Soon after their arrival in Australia, the Pasteur Mission was contacted by Arthur Devlin, a grazier who owned several properties that were affected by a sheep disease known as Cumberland Disease. They agreed to look into this matter while they were in Australia, and within a couple of months the Pasteur Mission announced that they had successfully made a culture of Bacillus Anthracis from the blood of a sheep that had died of Cumberland Disease. As a result of this, it was proposed to proceed to a trial of Pasteur's Anthrax Vaccine.
The trial was held under the supervision of two graziers and three government officials at Junee Junction during September and October 1888. The trial was undertaken on thirty-nine sheep and six head of cattle. It was a complete success: all vaccinated animals remained in very good health, whereas all nineteen unprotected sheep and one of the two non-vaccinated cows died within a few days.

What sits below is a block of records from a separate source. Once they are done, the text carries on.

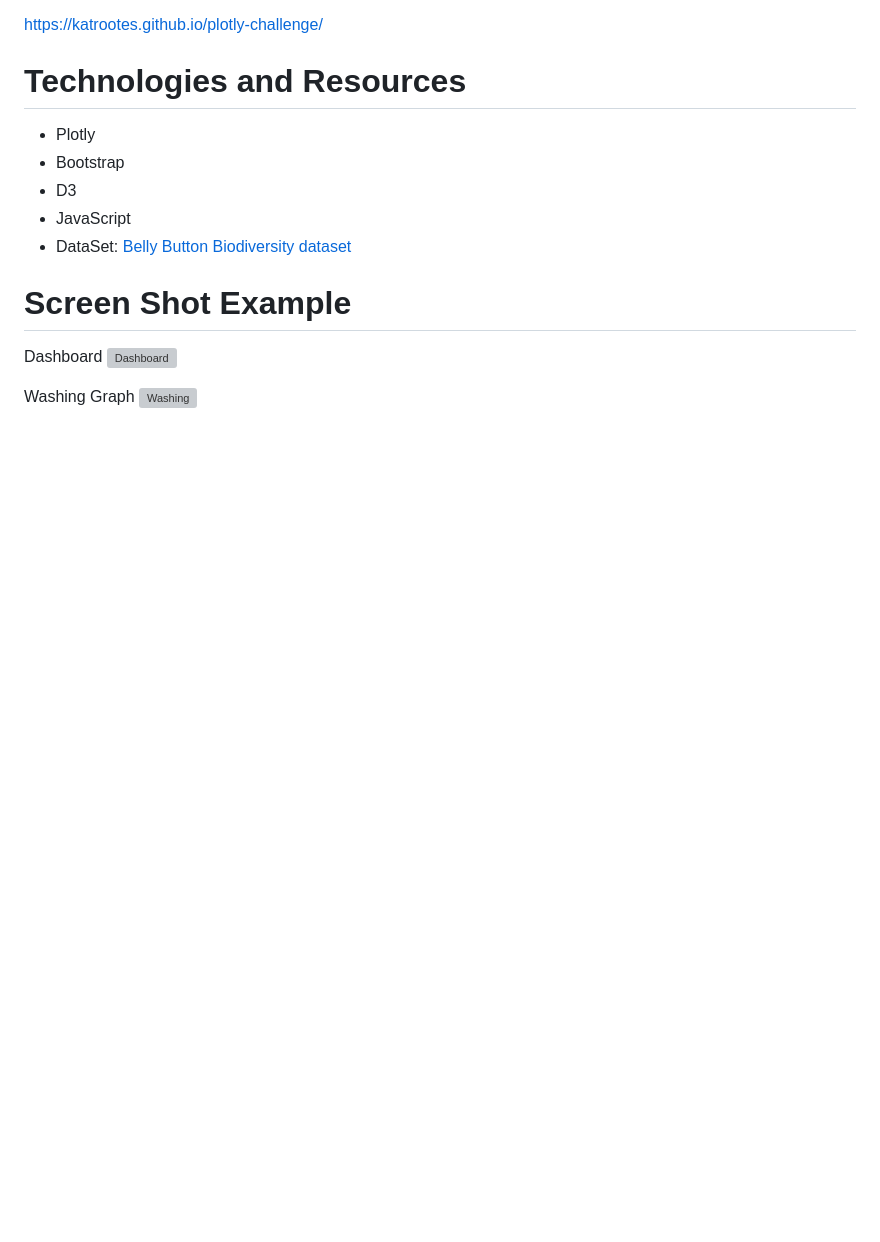
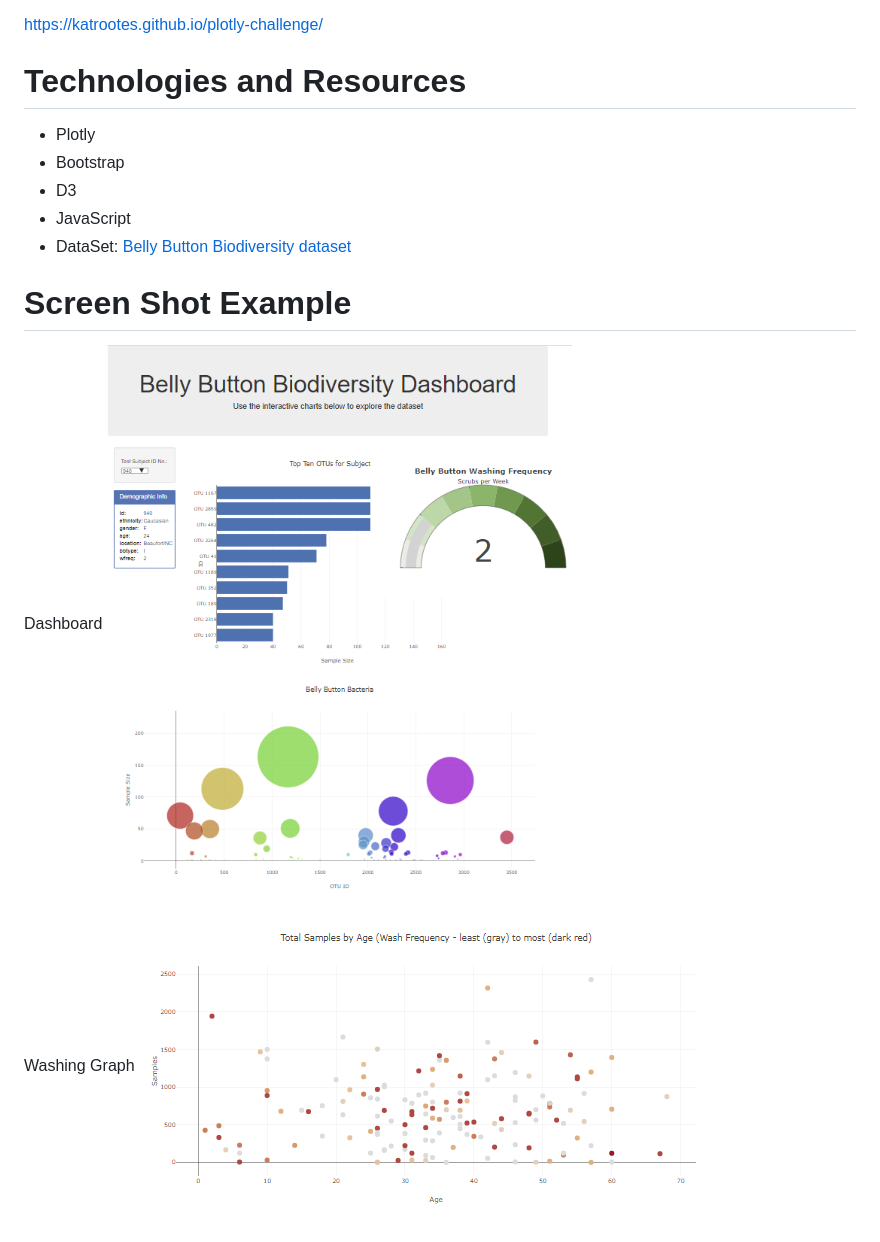
Before and after one commit to KatRootes/plotly-challenge, a Markdown page: README.md, the part around the change. GitHub-like rendering; pictures changed too: Capture.PNG (added), Wash.PNG (added); blank space fills up the shorter version; grey boxes are pictures that could not be loaded.

Commit message:
Added content to read me

```diff
--- a/README.md
+++ b/README.md
@@ -12,7 +12,7 @@ https://katrootes.github.io/plotly-challenge/
 
 # Screen Shot Example
 Dashboard
-![Dashboard]()
+![Dashboard](https://github.com/KatRootes/plotly-challenge/blob/master/Capture.PNG)
 
 Washing Graph
-![Washing]()
+![Washing](https://github.com/KatRootes/plotly-challenge/blob/master/Wash.PNG)
```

The success of the Anthrax Vaccine trial prompted the Government to offer Loir a laboratory and assistants to manufacture the vaccine, which would then be sold to graziers. It was some time, however, before this proposition led to concrete results.
Cover illustration from Loir, Adrien, Pasteur's Vaccine of Anthrax in Australia: as a preventative against Cumberland Disease in sheep, cattle and horses, published c.1891, Sydney, held in National Library of Australia, Canberra.